* Assignment
Without the pictures, write out every entry that follows exactly.

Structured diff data
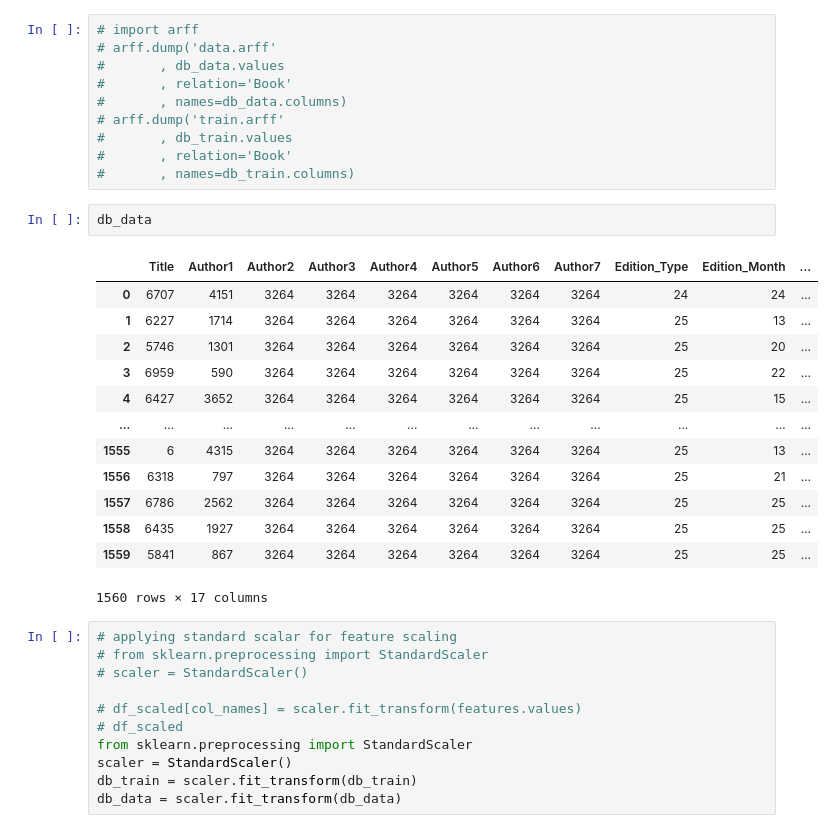
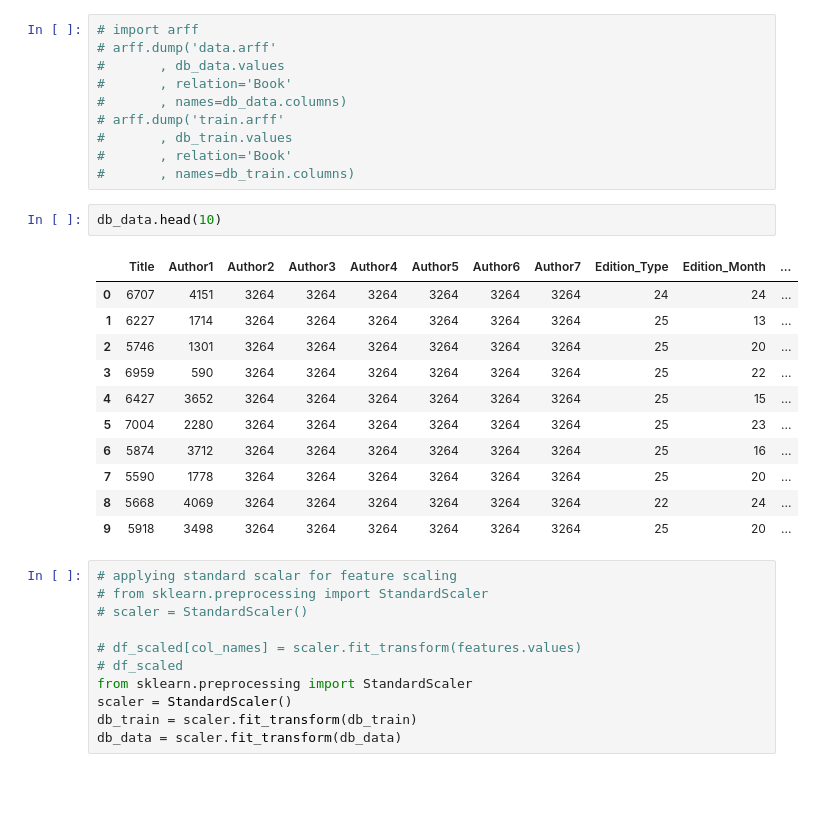
Before and after one commit to su050300/Predict_The_Price_Of_Books, a Jupyter notebook: panda.ipynb, the cells around one changed output. Drawn from its saved outputs; the diff is of its cells as text; blank space fills up the shorter version.

```diff
--- a/panda.ipynb
+++ b/panda.ipynb
@@ -1057,21 +994,19 @@ db_train.to_csv('train.csv',index=False)
 #       , relation='Book'
 #       , names=db_train.columns)
 # %%
-db_data
+db_data.head(10)
 # %% [output]
 |  | Title | Author1 | Author2 | Author3 | Author4 | Author5 | Author6 | Author7 | Edition_Type | Edition_Month | ... |
 | 0 | 6707 | 4151 | 3264 | 3264 | 3264 | 3264 | 3264 | 3264 | 24 | 24 | ... |
 | 1 | 6227 | 1714 | 3264 | 3264 | 3264 | 3264 | 3264 | 3264 | 25 | 13 | ... |
 | 2 | 5746 | 1301 | 3264 | 3264 | 3264 | 3264 | 3264 | 3264 | 25 | 20 | ... |
 | 3 | 6959 | 590 | 3264 | 3264 | 3264 | 3264 | 3264 | 3264 | 25 | 22 | ... |
 | 4 | 6427 | 3652 | 3264 | 3264 | 3264 | 3264 | 3264 | 3264 | 25 | 15 | ... |
-| ... | ... | ... | ... | ... | ... | ... | ... | ... | ... | ... | ... |
-| 1555 | 6 | 4315 | 3264 | 3264 | 3264 | 3264 | 3264 | 3264 | 25 | 13 | ... |
-| 1556 | 6318 | 797 | 3264 | 3264 | 3264 | 3264 | 3264 | 3264 | 25 | 21 | ... |
-| 1557 | 6786 | 2562 | 3264 | 3264 | 3264 | 3264 | 3264 | 3264 | 25 | 25 | ... |
-| 1558 | 6435 | 1927 | 3264 | 3264 | 3264 | 3264 | 3264 | 3264 | 25 | 25 | ... |
-| 1559 | 5841 | 867 | 3264 | 3264 | 3264 | 3264 | 3264 | 3264 | 25 | 25 | ... |
+| 5 | 7004 | 2280 | 3264 | 3264 | 3264 | 3264 | 3264 | 3264 | 25 | 23 | ... |
+| 6 | 5874 | 3712 | 3264 | 3264 | 3264 | 3264 | 3264 | 3264 | 25 | 16 | ... |
+| 7 | 5590 | 1778 | 3264 | 3264 | 3264 | 3264 | 3264 | 3264 | 25 | 20 | ... |
+| 8 | 5668 | 4069 | 3264 | 3264 | 3264 | 3264 | 3264 | 3264 | 22 | 24 | ... |
+| 9 | 5918 | 3498 | 3264 | 3264 | 3264 | 3264 | 3264 | 3264 | 25 | 20 | ... |
-1560 rows × 17 columns
 # %%
 # applying standard scalar for feature scaling
 # from sklearn.preprocessing import StandardScaler
```
Also changed, not shown: parts of 26 cells of this notebook.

* Exercise answer
Before and after one commit to su050300/Predict_The_Price_Of_Books, a Jupyter notebook: panda.ipynb, the cells around one changed output. Drawn from its saved outputs; the diff is of its cells as text; blank space fills up the shorter version.

```diff
--- a/panda.ipynb
+++ b/panda.ipynb
@@ -1057,21 +994,19 @@ db_train.to_csv('train.csv',index=False)
 #       , relation='Book'
 #       , names=db_train.columns)
 # %%
-db_data
+db_data.head(10)
 # %% [output]
 |  | Title | Author1 | Author2 | Author3 | Author4 | Author5 | Author6 | Author7 | Edition_Type | Edition_Month | ... |
 | 0 | 6707 | 4151 | 3264 | 3264 | 3264 | 3264 | 3264 | 3264 | 24 | 24 | ... |
 | 1 | 6227 | 1714 | 3264 | 3264 | 3264 | 3264 | 3264 | 3264 | 25 | 13 | ... |
 | 2 | 5746 | 1301 | 3264 | 3264 | 3264 | 3264 | 3264 | 3264 | 25 | 20 | ... |
 | 3 | 6959 | 590 | 3264 | 3264 | 3264 | 3264 | 3264 | 3264 | 25 | 22 | ... |
 | 4 | 6427 | 3652 | 3264 | 3264 | 3264 | 3264 | 3264 | 3264 | 25 | 15 | ... |
-| ... | ... | ... | ... | ... | ... | ... | ... | ... | ... | ... | ... |
-| 1555 | 6 | 4315 | 3264 | 3264 | 3264 | 3264 | 3264 | 3264 | 25 | 13 | ... |
-| 1556 | 6318 | 797 | 3264 | 3264 | 3264 | 3264 | 3264 | 3264 | 25 | 21 | ... |
-| 1557 | 6786 | 2562 | 3264 | 3264 | 3264 | 3264 | 3264 | 3264 | 25 | 25 | ... |
-| 1558 | 6435 | 1927 | 3264 | 3264 | 3264 | 3264 | 3264 | 3264 | 25 | 25 | ... |
-| 1559 | 5841 | 867 | 3264 | 3264 | 3264 | 3264 | 3264 | 3264 | 25 | 25 | ... |
+| 5 | 7004 | 2280 | 3264 | 3264 | 3264 | 3264 | 3264 | 3264 | 25 | 23 | ... |
+| 6 | 5874 | 3712 | 3264 | 3264 | 3264 | 3264 | 3264 | 3264 | 25 | 16 | ... |
+| 7 | 5590 | 1778 | 3264 | 3264 | 3264 | 3264 | 3264 | 3264 | 25 | 20 | ... |
+| 8 | 5668 | 4069 | 3264 | 3264 | 3264 | 3264 | 3264 | 3264 | 22 | 24 | ... |
+| 9 | 5918 | 3498 | 3264 | 3264 | 3264 | 3264 | 3264 | 3264 | 25 | 20 | ... |
-1560 rows × 17 columns
 # %%
 # applying standard scalar for feature scaling
 # from sklearn.preprocessing import StandardScaler
```
Also changed, not shown: parts of 26 cells of this notebook.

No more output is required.